Before you can start the memorable experience of studying away, you first have to pack. To reduce any existing stress and put to rest any questions, consider the advice of fellow NYU students to master the art of packing.
Buying water can quickly add up. CAS junior Nicole Lee, who studied away in Florence last spring, said bringing a water bottle with you in an easy trick to save money.
“I always tell people to bring a plastic water bottle, since water isn’t free in Europe,” Lee said. “Having a bottle around is seriously so helpful.”
Rollin’, Rollin’, Rollin’
To find that delicate balance of packing lightly yet enough to maximize every available nook and corner, start by changing the very method of packing clothes. Gallatin junior Daniel Yeom utilized a trick to achieve that exact harmony while packing for
“I recommend rolling your T-shirts instead of folding them to make the most of the luggage space,” Yeom said.
Less is More
Because sightseeing and traveling to different areas are bound to occur while studying away, collecting souvenirs and gifts may be tempting or, for some, inevitable. That is why keeping a light suitcase is key. CAS junior Marta Elliot, who studied in Prague last spring, recommends packing lightly.

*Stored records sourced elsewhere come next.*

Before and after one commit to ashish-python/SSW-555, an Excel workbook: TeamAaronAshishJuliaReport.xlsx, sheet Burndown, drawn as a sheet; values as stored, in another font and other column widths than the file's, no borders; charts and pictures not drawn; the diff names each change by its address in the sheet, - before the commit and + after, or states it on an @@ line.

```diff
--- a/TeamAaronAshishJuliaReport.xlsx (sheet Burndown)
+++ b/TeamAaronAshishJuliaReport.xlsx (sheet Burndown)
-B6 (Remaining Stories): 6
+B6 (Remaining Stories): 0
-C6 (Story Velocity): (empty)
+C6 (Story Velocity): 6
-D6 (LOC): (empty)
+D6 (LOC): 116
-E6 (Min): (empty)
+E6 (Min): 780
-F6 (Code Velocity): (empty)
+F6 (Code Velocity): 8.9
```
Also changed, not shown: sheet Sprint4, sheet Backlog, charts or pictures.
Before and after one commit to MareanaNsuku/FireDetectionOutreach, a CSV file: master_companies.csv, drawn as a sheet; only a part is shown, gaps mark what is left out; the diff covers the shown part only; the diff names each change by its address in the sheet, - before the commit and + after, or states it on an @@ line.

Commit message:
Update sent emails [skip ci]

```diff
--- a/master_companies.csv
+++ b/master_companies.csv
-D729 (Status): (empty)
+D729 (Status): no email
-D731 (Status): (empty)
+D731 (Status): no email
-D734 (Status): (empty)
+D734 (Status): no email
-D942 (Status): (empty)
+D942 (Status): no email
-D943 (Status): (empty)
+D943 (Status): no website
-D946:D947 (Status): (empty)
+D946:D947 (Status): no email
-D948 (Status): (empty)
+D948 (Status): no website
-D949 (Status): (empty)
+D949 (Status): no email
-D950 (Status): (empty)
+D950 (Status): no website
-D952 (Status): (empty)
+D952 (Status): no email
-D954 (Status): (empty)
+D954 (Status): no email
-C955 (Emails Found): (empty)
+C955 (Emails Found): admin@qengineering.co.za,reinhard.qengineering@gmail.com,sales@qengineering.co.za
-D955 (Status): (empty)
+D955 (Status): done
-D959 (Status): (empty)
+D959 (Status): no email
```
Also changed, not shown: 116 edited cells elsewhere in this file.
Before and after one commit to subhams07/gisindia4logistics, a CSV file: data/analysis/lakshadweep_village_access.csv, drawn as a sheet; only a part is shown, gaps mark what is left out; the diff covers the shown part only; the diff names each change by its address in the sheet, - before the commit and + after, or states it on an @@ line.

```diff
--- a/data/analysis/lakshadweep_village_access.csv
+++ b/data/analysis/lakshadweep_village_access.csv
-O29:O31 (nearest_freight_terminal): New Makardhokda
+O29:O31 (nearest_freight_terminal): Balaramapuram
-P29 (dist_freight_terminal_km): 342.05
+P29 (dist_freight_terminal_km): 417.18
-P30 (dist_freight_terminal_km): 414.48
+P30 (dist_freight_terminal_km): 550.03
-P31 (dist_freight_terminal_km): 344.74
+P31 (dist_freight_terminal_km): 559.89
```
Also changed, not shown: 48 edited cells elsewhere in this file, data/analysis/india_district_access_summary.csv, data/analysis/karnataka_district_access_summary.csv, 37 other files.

“My strategy was to pack light,” Elliot said. “I know that if I pack a huge suitcase, I’ll just end up wearing the easiest two outfits, so I packed things that would match easily — mostly black clothes — and could make different
Better Safe Than Sorry
Living abroad for a span of weeks or months come with at least some element of the unknown. Be sure to pack essentials, including hygienic items and electronic devices. Stern junior Eddie Shim realized the importance of essentials a bit too late while studying
“I regret not taking an umbrella and an electrical outlet converter. It was raining when I arrived and I shorted out one of my chargers,” Shim said.
Steinhardt junior Jordan Williams reflected on her daily lifestyle and brought only what was needed to Paris.
“I thought about all the toiletries that I used in the last 24 hours and I packed all of that,” Williams said. “I thought about what sicknesses I had last semester and if I needed any type of medication.”
CAS sophomore Alexa Greene believes that even a coat can make a huge difference.
“I regret not bringing a winter coat because even though it doesn’t get that cold in Madrid, we do travel outside of the city to places where it does get really chilly,” Greene said. “You travel a lot when you’re abroad so you’re likely to end up in places with different climates than your city’s, so it’s good to prepare for that.”
In the flurry and excitement of preparing to study abroad, it may slip the minds of many students that seasons exist. The change of temperature — especially in the spring semester that lasts from February to May — calls for two wardrobes. CAS junior Marta Elliot personally found this out during her Prague trip.
“I was told so many times that Prague was a freezing place that I ended up forgetting that I would see the spring too,” Elliot said. “I hadn’t packed any warm weather clothes.”